(Stored records)
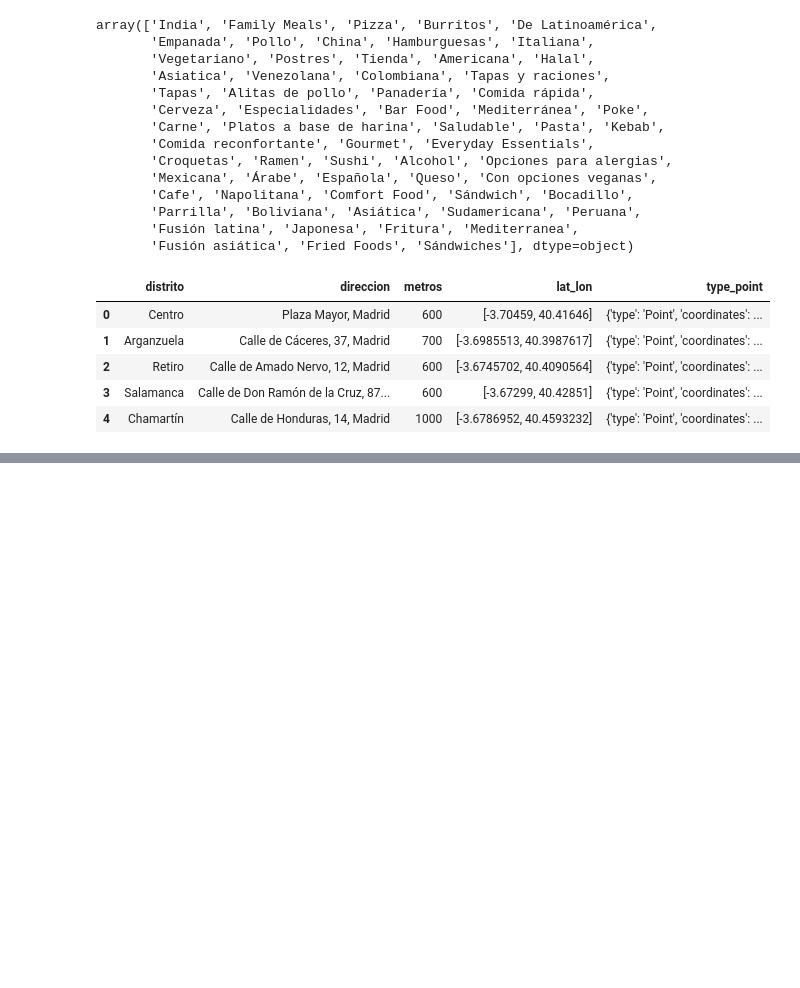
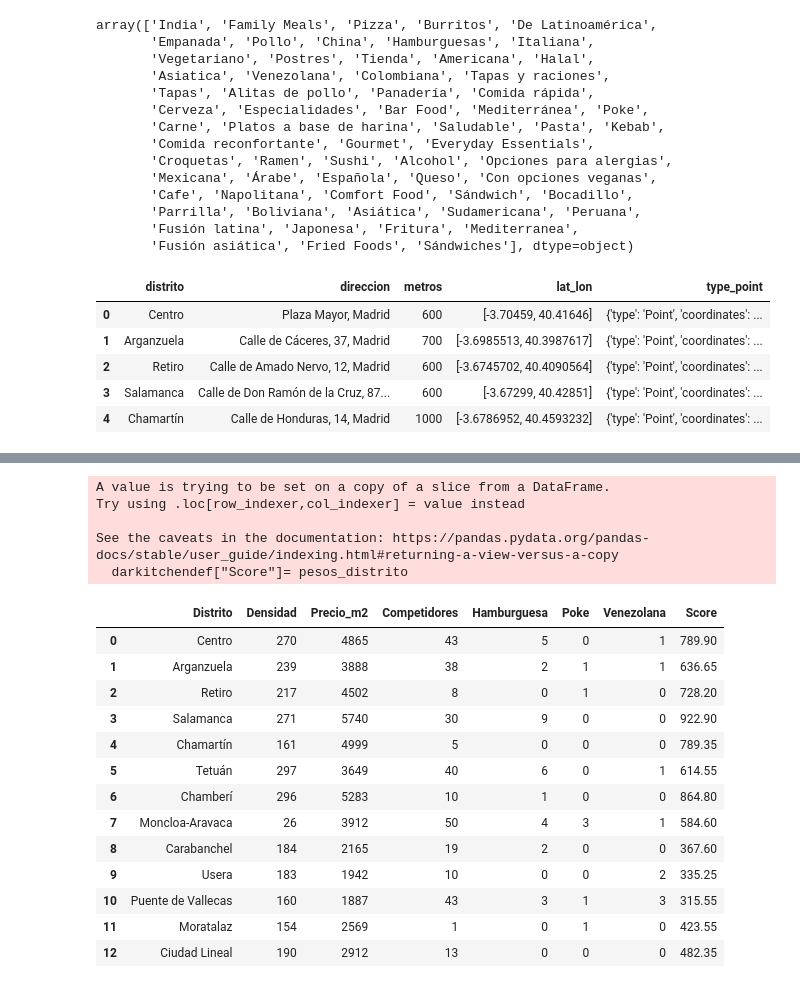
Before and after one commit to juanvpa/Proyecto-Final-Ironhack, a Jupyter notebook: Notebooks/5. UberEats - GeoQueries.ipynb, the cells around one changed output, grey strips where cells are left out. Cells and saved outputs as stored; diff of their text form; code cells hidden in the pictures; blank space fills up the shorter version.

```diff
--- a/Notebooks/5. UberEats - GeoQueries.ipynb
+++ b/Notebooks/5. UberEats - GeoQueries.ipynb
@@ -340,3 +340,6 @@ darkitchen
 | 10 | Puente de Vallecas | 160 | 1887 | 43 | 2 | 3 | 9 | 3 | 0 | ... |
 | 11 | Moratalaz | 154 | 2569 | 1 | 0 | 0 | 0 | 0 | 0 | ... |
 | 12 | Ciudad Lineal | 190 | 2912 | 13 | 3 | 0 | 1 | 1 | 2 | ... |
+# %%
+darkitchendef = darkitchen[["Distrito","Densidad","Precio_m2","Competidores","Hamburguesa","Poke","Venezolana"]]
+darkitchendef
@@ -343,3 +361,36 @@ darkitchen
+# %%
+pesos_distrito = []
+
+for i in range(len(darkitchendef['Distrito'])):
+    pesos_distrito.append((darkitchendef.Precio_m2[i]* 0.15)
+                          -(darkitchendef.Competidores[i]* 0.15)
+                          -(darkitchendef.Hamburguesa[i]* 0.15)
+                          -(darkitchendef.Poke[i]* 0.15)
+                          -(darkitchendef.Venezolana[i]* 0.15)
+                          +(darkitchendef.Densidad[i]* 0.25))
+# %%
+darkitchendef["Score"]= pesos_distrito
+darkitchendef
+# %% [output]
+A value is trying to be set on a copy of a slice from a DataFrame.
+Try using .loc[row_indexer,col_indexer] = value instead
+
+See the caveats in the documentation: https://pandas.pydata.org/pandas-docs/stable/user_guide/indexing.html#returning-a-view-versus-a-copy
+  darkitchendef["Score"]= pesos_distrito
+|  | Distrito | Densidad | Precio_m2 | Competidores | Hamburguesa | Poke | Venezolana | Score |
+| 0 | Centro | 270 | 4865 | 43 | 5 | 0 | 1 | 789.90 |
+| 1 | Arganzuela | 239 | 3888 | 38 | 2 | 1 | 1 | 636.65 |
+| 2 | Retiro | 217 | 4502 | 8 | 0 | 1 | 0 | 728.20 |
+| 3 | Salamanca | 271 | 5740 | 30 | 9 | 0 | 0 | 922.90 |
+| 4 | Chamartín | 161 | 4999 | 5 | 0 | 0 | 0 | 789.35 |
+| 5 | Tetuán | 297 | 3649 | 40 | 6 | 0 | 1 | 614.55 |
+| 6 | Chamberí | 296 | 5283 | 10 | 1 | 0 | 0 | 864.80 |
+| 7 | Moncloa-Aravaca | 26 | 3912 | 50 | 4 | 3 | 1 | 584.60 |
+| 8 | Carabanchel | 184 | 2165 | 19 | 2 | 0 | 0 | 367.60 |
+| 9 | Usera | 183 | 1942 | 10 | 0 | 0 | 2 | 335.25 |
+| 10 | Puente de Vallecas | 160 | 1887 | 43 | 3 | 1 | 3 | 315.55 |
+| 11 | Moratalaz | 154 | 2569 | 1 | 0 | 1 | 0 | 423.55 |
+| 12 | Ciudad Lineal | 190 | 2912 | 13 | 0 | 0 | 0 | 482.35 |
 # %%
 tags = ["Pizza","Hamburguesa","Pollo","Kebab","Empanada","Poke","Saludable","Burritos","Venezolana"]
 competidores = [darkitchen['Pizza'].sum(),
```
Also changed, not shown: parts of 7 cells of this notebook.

---

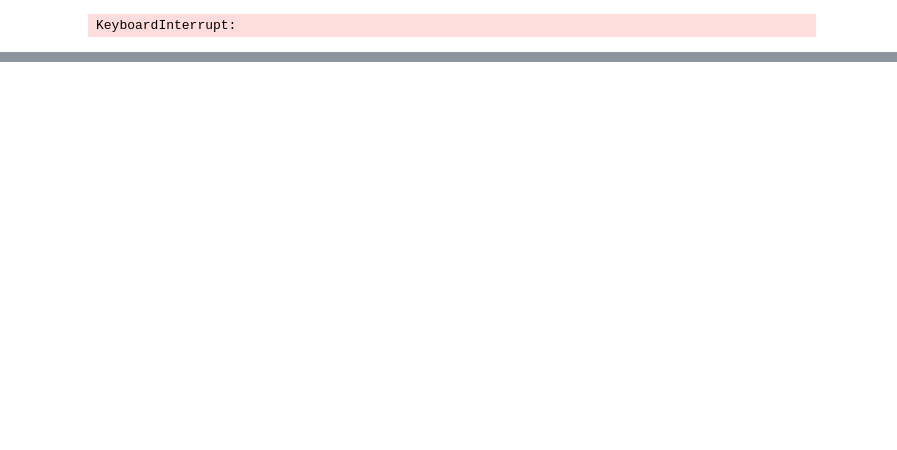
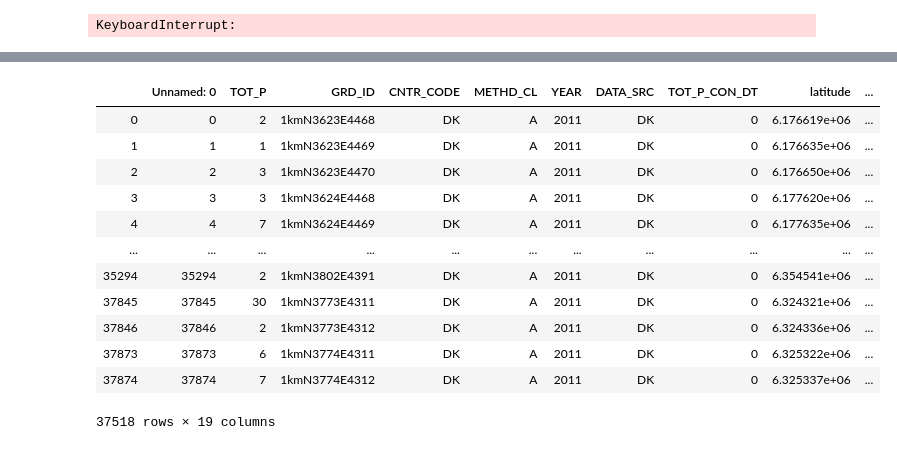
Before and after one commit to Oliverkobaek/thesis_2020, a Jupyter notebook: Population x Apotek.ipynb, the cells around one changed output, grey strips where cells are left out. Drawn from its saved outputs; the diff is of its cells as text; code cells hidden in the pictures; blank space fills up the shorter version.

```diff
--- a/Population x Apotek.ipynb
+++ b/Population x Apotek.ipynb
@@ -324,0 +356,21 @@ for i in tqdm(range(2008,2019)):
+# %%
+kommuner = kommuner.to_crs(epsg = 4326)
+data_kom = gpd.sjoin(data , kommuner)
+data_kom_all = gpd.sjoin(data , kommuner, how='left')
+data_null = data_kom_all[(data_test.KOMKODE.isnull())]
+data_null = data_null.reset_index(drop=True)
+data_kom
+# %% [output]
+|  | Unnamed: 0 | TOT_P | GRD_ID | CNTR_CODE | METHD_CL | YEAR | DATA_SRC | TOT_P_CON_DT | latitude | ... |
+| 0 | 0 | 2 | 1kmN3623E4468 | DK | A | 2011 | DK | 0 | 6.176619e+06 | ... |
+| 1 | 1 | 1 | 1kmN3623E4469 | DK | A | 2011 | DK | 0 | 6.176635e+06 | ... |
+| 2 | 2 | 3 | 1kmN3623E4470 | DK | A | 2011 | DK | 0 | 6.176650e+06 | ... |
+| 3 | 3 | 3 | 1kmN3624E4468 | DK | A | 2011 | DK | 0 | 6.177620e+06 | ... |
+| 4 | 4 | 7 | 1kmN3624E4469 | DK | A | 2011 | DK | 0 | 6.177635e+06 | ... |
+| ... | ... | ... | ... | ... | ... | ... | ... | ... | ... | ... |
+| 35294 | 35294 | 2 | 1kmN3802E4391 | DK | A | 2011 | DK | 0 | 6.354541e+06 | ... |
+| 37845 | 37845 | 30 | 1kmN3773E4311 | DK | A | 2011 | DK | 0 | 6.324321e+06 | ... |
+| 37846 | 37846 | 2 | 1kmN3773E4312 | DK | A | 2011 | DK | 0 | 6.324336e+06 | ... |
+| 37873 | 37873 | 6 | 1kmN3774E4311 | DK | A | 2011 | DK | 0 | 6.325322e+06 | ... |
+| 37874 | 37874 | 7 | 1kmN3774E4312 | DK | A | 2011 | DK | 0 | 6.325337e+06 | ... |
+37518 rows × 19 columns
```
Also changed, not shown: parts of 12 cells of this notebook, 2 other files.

◆ **Problem**
Reading through the preceding records, tally each line that holds the word "Score" and give the tally by itself.

◆ **Result below**
3